- **Problem statement**:
Each line below that holds the word "colours" counts once. Say how many such lines there are, and no more.

[Content revision data]

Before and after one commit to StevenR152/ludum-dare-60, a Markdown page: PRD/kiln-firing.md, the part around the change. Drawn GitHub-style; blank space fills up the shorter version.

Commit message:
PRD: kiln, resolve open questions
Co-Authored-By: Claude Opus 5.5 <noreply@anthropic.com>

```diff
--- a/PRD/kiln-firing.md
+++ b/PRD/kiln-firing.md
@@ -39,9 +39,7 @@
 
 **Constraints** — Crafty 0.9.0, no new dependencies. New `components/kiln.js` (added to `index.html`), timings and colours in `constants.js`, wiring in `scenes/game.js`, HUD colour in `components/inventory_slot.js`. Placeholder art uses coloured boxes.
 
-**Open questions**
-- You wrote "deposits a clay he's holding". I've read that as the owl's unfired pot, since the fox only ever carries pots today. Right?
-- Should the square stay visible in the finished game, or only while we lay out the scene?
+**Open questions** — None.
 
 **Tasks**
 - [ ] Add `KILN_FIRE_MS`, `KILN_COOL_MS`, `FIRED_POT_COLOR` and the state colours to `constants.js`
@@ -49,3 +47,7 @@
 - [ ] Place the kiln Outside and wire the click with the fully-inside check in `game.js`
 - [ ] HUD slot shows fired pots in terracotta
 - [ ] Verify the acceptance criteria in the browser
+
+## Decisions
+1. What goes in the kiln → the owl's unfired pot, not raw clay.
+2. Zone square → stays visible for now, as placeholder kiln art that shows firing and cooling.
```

- **Written reply**:
2